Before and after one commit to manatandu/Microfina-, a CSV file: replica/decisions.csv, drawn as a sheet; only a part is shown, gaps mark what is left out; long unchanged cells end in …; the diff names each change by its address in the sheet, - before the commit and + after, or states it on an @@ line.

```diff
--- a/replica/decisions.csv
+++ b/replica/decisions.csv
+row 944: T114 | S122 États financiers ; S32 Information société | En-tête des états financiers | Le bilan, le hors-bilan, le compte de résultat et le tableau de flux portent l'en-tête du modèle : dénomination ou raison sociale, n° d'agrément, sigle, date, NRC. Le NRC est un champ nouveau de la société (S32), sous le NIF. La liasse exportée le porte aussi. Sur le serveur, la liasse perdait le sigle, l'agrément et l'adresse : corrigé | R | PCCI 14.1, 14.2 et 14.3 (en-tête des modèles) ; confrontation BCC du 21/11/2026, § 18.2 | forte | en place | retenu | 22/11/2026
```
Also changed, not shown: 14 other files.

==

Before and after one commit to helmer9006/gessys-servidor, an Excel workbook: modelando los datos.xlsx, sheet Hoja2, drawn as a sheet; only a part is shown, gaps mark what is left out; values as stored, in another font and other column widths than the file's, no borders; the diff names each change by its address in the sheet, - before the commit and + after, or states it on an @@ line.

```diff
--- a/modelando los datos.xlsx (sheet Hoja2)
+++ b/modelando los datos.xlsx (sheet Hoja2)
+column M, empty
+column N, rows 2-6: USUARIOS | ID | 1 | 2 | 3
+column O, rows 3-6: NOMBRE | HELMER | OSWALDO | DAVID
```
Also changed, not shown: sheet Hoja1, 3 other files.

--

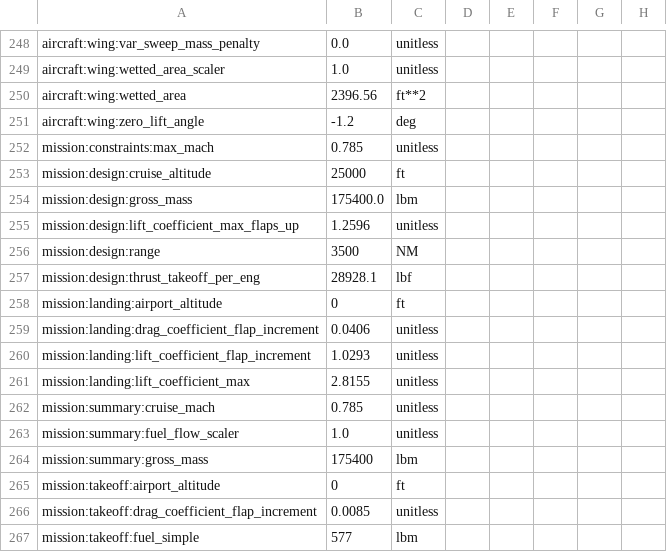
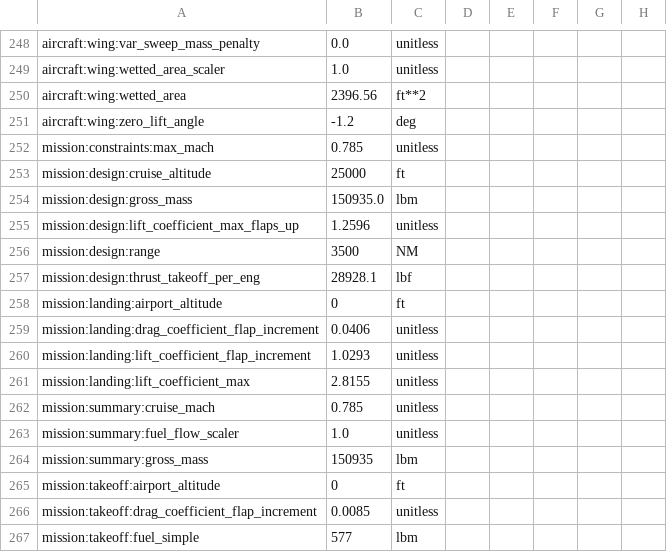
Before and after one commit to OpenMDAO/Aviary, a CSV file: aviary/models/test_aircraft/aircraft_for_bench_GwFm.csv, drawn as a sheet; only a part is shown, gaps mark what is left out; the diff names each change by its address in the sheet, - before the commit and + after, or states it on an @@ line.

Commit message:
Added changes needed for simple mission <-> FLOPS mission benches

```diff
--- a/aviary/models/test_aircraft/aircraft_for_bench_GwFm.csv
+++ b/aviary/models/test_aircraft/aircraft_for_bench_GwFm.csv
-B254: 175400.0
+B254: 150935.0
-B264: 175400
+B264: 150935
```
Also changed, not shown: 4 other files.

▶ [What to do] Retrieve all lines from the data that contain the string "decisions".

▶ [Solution]
Before and after one commit to manatandu/Microfina-, a CSV file: replica/decisions.csv, drawn as a sheet; only a part is shown, gaps mark what is left out; long unchanged cells end in …; the diff names each change by its address in the sheet, - before the commit and + after, or states it on an @@ line.
--- a/replica/decisions.csv
+++ b/replica/decisions.csv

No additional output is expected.